→ **PROBLEM**: Which lines in the data contain the word "mision"? Please copy each of them.

→ **GIVEN INFORMATION**:
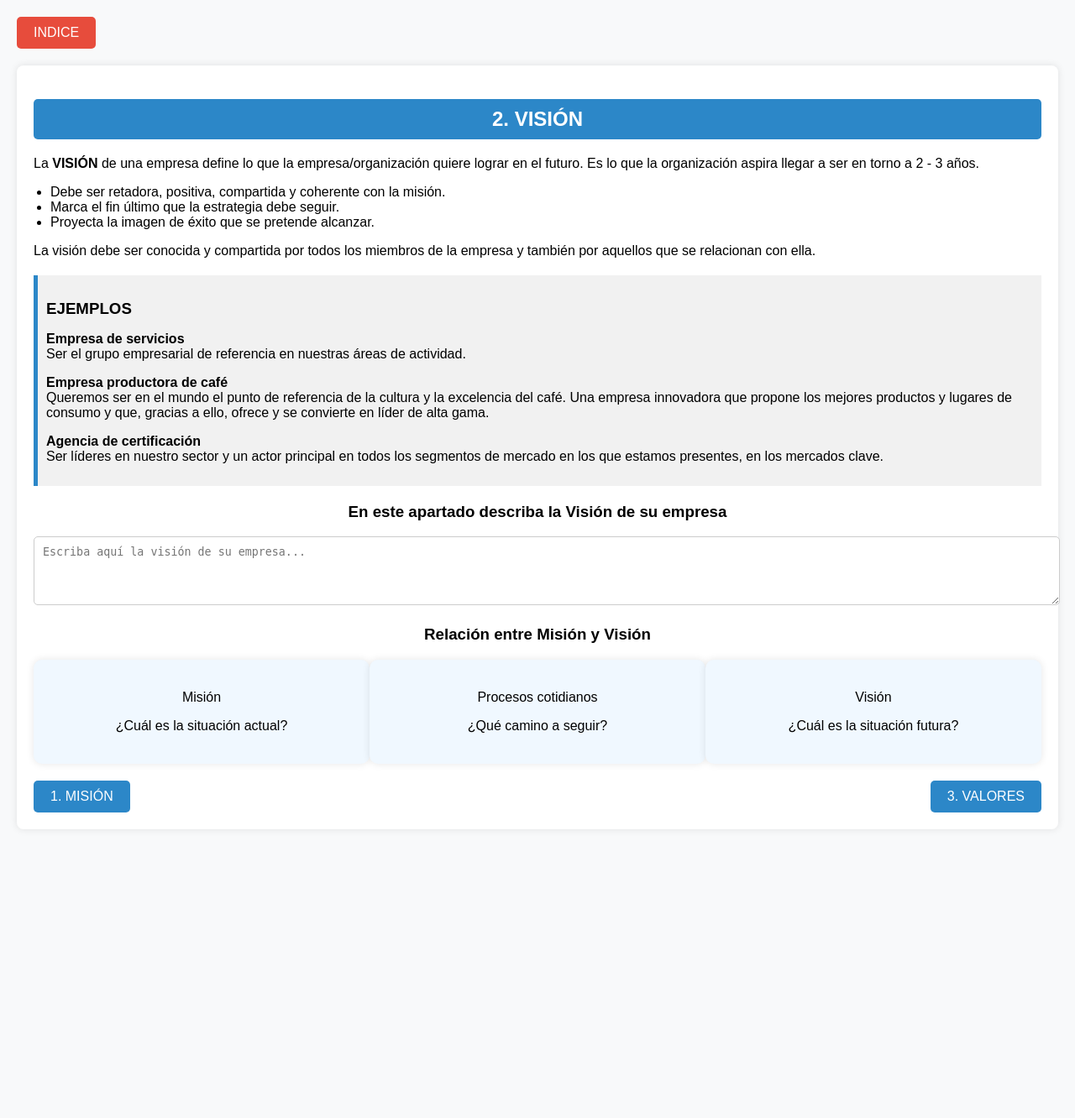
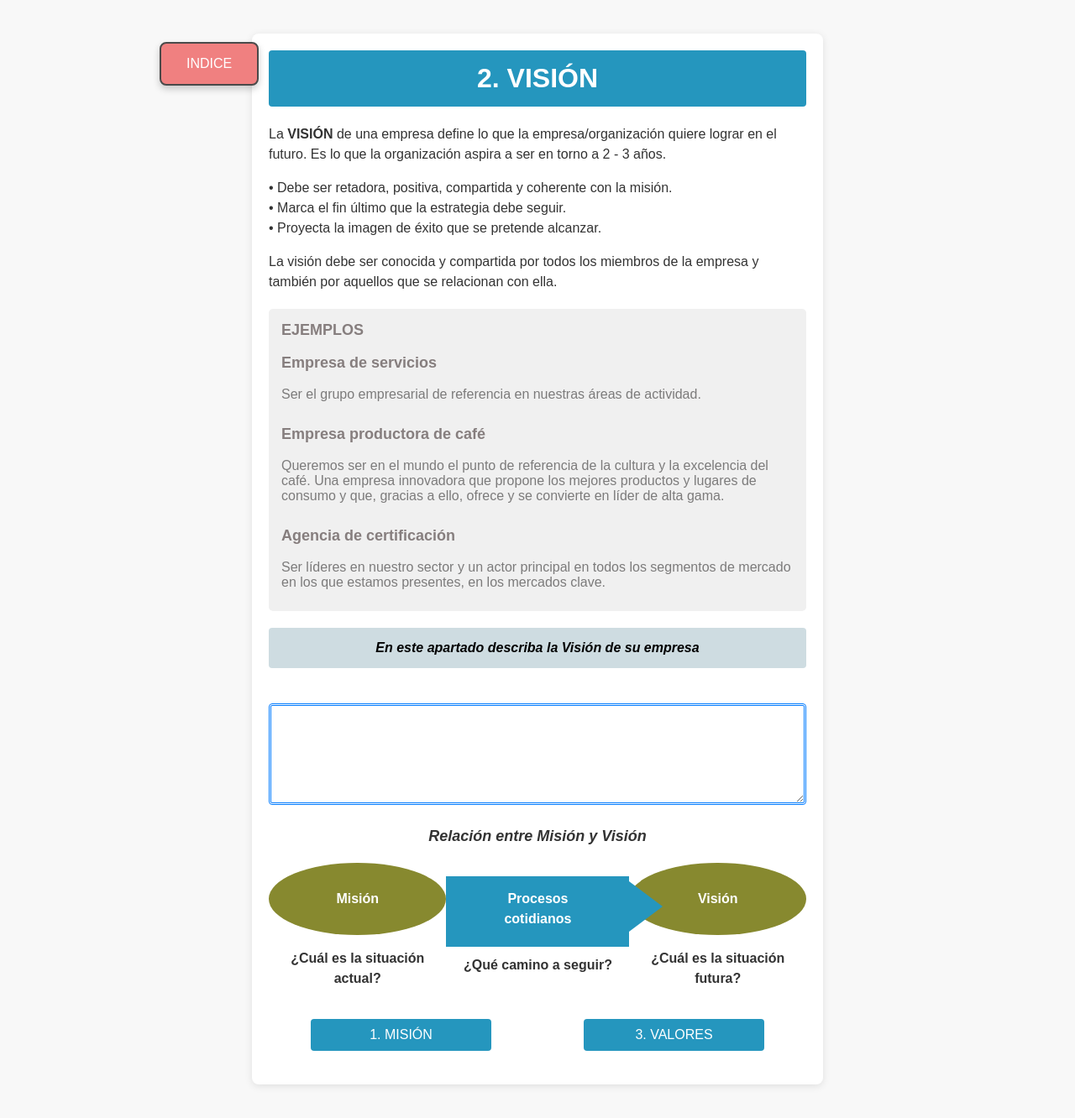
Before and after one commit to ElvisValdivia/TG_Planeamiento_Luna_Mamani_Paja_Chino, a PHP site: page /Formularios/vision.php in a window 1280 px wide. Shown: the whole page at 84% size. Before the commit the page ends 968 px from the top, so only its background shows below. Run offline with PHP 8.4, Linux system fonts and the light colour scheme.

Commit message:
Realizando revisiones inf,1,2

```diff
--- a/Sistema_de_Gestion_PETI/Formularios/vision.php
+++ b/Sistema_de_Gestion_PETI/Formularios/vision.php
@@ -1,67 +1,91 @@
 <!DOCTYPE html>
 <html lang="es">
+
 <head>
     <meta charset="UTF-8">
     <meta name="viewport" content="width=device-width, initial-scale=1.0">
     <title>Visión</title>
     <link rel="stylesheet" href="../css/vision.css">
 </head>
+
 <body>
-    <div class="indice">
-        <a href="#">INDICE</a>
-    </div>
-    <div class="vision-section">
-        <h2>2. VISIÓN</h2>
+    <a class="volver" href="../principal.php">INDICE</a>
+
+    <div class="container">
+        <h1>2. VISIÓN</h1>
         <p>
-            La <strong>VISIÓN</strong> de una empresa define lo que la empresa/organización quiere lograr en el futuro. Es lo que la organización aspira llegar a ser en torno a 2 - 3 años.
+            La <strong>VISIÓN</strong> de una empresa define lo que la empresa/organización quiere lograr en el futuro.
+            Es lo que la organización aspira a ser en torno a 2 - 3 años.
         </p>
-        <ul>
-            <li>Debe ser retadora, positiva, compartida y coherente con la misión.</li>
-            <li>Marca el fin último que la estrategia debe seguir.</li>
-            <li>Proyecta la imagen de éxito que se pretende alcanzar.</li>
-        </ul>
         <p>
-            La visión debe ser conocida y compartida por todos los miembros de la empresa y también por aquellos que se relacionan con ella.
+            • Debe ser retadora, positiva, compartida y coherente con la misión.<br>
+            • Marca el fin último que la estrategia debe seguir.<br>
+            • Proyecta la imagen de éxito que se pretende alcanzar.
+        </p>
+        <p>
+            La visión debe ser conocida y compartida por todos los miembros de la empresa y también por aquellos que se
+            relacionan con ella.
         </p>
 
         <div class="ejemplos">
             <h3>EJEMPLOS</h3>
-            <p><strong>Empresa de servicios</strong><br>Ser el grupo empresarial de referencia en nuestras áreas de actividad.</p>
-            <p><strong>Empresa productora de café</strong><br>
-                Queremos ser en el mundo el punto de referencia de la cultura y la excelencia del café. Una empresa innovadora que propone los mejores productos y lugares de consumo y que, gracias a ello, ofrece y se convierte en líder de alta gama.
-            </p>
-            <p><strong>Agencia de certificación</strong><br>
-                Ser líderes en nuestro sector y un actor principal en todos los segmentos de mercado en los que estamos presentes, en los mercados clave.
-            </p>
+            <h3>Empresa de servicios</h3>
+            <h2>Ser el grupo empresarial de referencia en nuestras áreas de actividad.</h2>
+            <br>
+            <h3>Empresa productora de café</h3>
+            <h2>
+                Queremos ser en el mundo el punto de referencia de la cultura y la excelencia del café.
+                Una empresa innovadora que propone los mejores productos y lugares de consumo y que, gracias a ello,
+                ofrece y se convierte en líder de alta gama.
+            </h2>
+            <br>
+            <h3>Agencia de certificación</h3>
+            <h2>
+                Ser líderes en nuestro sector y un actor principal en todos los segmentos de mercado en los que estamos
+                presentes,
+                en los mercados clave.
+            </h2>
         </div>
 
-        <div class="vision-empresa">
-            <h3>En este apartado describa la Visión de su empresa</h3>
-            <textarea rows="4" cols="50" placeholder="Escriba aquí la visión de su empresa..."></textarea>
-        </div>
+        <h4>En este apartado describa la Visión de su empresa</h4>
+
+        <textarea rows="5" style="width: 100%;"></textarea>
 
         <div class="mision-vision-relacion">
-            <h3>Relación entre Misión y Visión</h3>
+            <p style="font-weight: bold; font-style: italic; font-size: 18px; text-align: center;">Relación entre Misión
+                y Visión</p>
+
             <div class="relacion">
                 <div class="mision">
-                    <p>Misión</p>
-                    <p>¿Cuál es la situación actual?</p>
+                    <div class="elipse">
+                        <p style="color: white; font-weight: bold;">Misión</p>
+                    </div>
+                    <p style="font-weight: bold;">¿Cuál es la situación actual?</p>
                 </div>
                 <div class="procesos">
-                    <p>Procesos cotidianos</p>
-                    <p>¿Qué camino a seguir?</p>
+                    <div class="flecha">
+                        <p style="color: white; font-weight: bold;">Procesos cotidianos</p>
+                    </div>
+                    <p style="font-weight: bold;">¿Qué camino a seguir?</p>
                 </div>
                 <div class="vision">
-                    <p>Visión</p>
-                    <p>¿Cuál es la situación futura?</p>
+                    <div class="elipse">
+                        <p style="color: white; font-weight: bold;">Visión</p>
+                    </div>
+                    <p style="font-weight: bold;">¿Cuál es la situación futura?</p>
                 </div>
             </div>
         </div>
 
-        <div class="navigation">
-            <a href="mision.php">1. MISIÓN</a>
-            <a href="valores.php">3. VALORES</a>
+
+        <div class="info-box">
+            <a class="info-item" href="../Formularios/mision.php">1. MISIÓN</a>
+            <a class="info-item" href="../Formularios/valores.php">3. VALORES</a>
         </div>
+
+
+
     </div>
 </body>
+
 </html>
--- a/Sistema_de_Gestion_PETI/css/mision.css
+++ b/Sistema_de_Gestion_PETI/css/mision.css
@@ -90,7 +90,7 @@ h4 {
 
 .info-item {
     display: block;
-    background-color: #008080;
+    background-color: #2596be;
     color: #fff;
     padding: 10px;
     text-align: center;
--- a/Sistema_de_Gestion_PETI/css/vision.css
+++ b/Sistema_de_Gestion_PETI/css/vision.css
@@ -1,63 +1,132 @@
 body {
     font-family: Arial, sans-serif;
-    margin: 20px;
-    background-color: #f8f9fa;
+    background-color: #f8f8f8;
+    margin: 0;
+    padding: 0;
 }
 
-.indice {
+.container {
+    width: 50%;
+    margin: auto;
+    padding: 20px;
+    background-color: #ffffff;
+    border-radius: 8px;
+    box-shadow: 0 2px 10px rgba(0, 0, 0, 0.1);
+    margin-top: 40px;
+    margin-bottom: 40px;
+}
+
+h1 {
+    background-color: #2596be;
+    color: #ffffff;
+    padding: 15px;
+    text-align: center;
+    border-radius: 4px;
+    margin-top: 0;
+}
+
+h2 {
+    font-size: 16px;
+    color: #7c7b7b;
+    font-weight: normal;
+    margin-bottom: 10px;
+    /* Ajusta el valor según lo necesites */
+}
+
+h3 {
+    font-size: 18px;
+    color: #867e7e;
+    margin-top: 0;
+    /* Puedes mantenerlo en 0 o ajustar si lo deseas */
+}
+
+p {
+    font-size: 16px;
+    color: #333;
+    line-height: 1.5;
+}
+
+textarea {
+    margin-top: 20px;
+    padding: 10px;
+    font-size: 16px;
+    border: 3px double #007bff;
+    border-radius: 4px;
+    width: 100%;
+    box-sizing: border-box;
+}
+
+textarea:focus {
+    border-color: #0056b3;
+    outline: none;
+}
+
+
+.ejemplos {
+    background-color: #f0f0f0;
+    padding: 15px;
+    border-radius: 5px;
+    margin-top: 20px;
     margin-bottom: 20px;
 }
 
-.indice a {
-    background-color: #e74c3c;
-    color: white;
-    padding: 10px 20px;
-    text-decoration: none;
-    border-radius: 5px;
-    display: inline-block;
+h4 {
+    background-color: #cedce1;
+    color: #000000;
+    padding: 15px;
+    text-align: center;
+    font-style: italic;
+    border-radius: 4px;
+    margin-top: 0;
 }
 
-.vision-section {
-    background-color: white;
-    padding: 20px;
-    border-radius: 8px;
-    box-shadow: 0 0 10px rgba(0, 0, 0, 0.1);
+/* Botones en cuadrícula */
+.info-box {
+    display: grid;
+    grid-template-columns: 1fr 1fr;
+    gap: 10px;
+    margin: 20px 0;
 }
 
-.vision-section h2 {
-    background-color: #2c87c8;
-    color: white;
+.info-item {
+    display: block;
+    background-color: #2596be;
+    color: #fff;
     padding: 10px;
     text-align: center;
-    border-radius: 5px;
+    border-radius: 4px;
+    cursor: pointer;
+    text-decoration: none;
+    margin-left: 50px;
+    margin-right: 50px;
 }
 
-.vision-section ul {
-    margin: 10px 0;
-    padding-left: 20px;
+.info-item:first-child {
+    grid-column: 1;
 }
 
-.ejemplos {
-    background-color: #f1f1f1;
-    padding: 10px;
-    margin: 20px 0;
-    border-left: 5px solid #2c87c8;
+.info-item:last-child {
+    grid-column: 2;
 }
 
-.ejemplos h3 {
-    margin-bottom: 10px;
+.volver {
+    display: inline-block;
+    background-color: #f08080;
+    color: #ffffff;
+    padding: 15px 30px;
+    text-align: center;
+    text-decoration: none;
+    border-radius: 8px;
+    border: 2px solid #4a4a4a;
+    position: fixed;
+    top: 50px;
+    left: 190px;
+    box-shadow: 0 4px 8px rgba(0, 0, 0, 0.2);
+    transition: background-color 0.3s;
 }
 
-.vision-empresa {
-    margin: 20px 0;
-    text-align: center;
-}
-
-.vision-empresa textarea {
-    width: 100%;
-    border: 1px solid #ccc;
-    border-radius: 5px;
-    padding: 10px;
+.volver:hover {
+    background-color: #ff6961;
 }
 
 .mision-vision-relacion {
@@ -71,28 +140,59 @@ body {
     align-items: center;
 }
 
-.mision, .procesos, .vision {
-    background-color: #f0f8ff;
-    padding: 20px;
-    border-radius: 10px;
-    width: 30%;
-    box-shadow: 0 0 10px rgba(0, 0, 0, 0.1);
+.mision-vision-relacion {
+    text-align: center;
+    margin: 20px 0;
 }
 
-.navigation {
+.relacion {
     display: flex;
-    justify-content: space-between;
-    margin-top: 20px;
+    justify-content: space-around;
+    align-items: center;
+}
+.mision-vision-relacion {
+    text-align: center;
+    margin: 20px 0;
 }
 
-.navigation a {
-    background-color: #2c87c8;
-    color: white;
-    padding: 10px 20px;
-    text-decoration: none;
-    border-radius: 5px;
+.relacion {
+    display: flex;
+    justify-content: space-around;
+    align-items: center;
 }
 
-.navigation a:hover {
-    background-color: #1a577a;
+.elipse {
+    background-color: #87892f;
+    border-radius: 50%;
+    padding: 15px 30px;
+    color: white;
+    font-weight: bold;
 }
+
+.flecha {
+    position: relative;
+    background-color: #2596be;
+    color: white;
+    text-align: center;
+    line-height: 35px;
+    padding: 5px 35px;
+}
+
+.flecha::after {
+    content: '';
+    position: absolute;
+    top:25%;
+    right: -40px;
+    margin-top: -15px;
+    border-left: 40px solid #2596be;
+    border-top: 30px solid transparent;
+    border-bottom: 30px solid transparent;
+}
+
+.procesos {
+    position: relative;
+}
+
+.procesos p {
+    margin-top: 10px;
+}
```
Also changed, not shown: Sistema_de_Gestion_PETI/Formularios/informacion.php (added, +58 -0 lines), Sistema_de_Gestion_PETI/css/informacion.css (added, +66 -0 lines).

...

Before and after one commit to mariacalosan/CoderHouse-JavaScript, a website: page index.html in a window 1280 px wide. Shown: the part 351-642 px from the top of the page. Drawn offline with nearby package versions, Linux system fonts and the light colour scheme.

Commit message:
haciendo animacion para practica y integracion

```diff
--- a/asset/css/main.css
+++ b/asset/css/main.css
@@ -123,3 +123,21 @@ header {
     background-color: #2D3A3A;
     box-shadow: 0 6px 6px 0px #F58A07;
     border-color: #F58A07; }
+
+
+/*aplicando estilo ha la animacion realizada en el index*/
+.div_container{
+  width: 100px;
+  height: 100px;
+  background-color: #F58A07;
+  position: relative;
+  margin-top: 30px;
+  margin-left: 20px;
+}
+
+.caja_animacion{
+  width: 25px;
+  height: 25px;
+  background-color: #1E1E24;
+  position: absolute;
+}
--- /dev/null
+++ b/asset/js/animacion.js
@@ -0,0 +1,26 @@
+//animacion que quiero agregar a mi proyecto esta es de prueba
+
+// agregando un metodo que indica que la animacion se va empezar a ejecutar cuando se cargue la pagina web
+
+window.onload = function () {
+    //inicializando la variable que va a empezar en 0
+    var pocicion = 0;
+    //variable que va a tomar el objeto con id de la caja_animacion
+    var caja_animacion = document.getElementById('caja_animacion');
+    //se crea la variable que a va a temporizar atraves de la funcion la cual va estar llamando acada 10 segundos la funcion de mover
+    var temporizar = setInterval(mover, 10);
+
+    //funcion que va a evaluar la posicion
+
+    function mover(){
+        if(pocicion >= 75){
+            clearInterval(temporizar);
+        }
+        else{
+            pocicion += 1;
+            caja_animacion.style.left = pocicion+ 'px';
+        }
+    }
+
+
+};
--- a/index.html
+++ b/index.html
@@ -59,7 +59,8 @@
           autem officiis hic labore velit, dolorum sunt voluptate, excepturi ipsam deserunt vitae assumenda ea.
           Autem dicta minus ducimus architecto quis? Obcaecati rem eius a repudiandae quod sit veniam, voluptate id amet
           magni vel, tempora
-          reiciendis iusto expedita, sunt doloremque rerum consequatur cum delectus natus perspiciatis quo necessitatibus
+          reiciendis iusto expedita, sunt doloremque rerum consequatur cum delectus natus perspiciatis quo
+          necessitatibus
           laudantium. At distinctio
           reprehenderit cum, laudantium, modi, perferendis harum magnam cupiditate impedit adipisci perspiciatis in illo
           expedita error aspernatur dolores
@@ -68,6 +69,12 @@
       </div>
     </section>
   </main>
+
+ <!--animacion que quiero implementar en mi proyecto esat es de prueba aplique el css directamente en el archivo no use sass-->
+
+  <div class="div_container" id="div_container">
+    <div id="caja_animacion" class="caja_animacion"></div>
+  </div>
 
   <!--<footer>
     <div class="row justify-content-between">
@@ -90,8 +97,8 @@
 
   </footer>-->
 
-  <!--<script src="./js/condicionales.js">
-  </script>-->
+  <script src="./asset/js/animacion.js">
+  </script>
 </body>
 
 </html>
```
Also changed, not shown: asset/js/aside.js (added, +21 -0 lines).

→ **ANSWER SECTION**:
         <div class="mision-vision-relacion">
                 <div class="mision">
-            <a href="mision.php">1. MISIÓN</a>
+            <a class="info-item" href="../Formularios/mision.php">1. MISIÓN</a>
--- a/Sistema_de_Gestion_PETI/css/mision.css
+++ b/Sistema_de_Gestion_PETI/css/mision.css
 .mision-vision-relacion {
-.mision, .procesos, .vision {
+.mision-vision-relacion {
+.mision-vision-relacion {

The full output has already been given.